Under the initiative by the members of the Parliament of the Republic of Lithuania, the Parliamentary Assembly of the Council of Europe (PACE) has condemned the persecution of homosexual persons by the Chechen authorities (Russian Federation) and called for ‘a special investigation’.
“Recent reports of large-scale abductions, secret detentions, torture and even extrajudicial killings of LGBT persons in Chechnya are moreover a new and particularly grave concern; the State-orchestrated mass scale persecution of a target group based on sexual orientation presents a grave concern of mass atrocities taking place within a Council of Europe member State, and compels the Council of Europe to take urgent steps and to adopt a resolution ordering a special investigation into the matter,” reads the resolution.
Emanuelis Zingeris, member of the Lithuanian Parliament, explained that the resolution was unanimously supported by the representatives from various political parties. According to the politician, the situation in Chechnya was presented to the parliamentarians in Strasbourg by the human rights activists and journalists from Russia.
“These are the crimes against humanity and policy of hitlerism. I was especially shocked by the stories of Russian democrats alleging that family members in Chechnya are being encouraged to kill their homosexual children themselves,” commented Mr. Zingeris.
According to Mr. Zingeris, organizations representing the interests of LGBT* community are urging the European Union (EU) member states to provide asylum to homosexual people in hiding.
The politician believes that the responsibility for the killings of homosexual men in Chechnya must be attributed to Ramzan Kadyrov, the Head of the Chechen Republic.
Linas Linkevičius, the Minister of Foreign Affairs of the Republic of Lithuania, has welcomed the adoption of the resolution. The Minister stressed that amendments to the final resolution were initiated by the Lithuanian parliamentarians.
“I welcome the adoption of PACE resolution on human rights violations in Chechnya with the amendments from Lithuania. LGBT persecution in Chechnya, Russia, must stop,” the Minister wrote on “Twitter”.
The Council of Europe unites 47 states but its decisions are not binding.
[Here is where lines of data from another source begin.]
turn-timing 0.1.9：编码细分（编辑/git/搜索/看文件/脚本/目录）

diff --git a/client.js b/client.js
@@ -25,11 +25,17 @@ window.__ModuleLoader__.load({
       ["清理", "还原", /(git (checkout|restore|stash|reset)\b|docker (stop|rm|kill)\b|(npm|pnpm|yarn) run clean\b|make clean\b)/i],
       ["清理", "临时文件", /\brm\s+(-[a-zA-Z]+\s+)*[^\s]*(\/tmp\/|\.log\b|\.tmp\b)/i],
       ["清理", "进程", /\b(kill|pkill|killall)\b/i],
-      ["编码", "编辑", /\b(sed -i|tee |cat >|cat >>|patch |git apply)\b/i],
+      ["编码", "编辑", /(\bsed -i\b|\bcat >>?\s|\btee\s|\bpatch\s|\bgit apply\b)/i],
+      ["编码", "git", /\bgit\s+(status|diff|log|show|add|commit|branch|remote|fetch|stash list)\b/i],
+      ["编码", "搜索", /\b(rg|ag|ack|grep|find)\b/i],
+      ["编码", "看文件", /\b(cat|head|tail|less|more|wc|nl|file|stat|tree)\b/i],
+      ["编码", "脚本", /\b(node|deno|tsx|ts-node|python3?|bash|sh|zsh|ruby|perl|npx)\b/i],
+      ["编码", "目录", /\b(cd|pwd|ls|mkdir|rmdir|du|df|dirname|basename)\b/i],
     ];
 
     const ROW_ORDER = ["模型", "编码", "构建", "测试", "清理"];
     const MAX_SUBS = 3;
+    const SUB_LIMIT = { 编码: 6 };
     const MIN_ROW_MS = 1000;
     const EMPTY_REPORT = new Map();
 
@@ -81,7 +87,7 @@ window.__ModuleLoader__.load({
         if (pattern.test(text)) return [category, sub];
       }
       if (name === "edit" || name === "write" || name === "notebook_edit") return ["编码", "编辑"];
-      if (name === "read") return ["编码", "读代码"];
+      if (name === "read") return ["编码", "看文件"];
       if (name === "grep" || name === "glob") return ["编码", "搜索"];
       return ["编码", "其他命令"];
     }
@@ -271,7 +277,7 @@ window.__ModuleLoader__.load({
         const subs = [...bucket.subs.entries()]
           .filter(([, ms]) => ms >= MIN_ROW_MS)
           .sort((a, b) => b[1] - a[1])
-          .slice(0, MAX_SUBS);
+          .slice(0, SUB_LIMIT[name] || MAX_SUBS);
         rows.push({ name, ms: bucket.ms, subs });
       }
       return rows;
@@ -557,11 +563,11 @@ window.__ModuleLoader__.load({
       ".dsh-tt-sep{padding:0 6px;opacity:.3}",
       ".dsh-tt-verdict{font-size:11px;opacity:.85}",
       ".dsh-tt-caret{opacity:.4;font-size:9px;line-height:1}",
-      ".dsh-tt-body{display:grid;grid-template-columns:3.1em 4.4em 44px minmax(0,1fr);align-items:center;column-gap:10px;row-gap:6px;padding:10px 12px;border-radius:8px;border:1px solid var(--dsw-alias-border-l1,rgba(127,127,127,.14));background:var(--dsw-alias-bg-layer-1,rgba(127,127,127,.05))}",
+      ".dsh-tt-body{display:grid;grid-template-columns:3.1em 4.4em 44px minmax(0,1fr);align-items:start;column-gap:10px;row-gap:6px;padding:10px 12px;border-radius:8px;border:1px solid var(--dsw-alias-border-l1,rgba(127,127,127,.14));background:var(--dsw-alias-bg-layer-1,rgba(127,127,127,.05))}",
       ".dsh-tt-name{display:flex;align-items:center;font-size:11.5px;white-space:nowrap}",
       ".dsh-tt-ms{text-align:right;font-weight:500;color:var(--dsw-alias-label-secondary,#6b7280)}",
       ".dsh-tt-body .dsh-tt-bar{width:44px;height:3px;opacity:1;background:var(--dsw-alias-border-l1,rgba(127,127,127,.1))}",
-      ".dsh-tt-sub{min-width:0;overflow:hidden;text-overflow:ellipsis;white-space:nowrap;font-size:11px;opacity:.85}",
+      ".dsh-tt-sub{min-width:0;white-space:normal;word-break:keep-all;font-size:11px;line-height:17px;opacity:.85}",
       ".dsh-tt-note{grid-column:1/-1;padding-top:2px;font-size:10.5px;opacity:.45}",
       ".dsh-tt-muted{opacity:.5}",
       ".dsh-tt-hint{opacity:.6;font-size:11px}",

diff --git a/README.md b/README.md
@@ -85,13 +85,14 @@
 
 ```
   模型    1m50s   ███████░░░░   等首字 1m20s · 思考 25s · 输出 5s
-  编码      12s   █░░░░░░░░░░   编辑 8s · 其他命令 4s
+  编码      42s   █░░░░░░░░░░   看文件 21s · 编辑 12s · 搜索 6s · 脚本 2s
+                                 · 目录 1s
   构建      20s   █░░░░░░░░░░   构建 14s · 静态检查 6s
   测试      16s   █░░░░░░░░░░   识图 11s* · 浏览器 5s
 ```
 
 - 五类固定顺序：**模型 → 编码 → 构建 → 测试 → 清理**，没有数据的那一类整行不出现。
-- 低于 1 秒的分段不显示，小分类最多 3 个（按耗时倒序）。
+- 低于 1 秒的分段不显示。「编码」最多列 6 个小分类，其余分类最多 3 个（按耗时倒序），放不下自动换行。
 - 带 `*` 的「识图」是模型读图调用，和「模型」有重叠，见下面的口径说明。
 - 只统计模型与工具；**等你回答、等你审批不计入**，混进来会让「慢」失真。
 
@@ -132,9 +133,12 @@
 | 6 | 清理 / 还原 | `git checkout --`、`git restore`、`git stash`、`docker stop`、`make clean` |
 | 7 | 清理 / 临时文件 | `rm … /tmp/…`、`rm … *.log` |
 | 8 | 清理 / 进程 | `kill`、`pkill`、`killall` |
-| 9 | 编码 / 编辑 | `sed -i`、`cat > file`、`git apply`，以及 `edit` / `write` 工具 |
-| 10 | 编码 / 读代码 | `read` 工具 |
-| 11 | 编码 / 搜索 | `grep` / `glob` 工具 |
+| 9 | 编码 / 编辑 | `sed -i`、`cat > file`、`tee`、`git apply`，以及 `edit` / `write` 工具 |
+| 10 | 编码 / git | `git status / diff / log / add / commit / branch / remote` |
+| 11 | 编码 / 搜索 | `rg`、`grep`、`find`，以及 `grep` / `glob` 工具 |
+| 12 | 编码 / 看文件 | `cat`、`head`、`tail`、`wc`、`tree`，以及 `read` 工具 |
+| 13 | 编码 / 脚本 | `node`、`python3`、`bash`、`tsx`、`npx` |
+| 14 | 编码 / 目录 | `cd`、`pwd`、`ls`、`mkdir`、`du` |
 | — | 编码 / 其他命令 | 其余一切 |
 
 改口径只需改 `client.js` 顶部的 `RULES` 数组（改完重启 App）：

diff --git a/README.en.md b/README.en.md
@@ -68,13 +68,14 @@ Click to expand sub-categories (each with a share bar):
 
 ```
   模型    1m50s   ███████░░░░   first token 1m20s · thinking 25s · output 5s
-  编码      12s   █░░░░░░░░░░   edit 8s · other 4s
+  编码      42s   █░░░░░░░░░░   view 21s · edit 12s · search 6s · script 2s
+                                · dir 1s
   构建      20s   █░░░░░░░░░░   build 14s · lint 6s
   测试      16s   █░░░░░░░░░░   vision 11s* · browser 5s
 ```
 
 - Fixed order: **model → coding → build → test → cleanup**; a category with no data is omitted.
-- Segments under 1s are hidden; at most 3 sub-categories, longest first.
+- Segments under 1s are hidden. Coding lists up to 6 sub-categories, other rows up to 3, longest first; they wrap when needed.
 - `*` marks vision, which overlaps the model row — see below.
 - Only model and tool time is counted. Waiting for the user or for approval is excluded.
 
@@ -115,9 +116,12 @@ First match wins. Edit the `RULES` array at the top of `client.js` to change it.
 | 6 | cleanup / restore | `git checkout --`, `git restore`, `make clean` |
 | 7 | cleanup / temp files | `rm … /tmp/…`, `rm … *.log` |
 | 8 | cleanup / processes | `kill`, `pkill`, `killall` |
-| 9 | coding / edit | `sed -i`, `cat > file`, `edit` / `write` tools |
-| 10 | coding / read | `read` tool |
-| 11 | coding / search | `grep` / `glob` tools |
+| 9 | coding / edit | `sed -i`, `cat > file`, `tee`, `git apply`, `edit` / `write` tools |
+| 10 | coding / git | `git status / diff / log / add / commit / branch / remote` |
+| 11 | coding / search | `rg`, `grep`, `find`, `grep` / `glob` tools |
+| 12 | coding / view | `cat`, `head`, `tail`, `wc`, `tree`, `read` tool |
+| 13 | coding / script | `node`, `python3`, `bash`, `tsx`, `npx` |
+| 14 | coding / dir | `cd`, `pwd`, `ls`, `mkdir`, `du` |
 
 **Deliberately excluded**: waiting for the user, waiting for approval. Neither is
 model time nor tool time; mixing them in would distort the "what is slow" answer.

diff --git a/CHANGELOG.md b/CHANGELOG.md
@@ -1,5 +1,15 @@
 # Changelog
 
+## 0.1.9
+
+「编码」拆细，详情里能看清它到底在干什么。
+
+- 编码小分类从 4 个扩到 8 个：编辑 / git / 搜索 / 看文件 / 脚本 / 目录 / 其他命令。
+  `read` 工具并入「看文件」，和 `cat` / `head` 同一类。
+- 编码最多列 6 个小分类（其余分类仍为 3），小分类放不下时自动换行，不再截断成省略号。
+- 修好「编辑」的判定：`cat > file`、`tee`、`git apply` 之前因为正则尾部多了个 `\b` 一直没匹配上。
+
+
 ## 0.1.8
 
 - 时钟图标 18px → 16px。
The Assembly is comprised of the members from the national parliaments of the Member States. It is often used to address the issues related to human rights. In 2014, after the annexation of Crimea and a military intervention in eastern Ukraine, the Council has suspended the rights of the Russian representatives.
The Russian independent newspaper “Novaja Gazeta” has recently reported that during a campaign against homosexual persons in Chechnya, more than 100 men were detained and three of them were killed. Ramzan Kadyrov, the Head of the Chechen Republic, has denied these allegations.
Throughout the 1990’s and 2000’s, Chechnya suffered two separatist wars. However, under the harsh rule of Ramzan Kadyrov, the region was essentially pacified.
On April 5th, 2017 the National LGBT* rights organization LGL applied to the Ministry of Foreign Affairs of Lithuania regarding human rights violations in Chechnya (Russian Federation), urging to request the Russian authorities to immediately set-free all detained people and start investigation of the arbitrary detention, torture and killing. In the letter to the Ministry, Vladimir Simonko, Executive Director of LGL, stressed that “the Republic of Lithuania, as a member of the European Union and NATO, must not stay indifferent and has to send a message that violence against LGBT* persons will not be tolerated.” In its letter, the association LGL urged the Ministry of Foreign Affairs to remind the Russian authorities of their obligations to respect fundamental human rights both under the Russian Constitution and the international law.
On May 13th, 2017 the National LGBT* rights organization LGL will organize a protest under the framework of the traditional „Rainbow Days“ social campaign „Rainbow Bus“ outside the Embassy of the Russian Federation in Vilnius, aiming to call for action to protect the gay men being tortured in ‘concentration camps’ in Chechnya and draw attention to LGBT* human rights violations in Russia.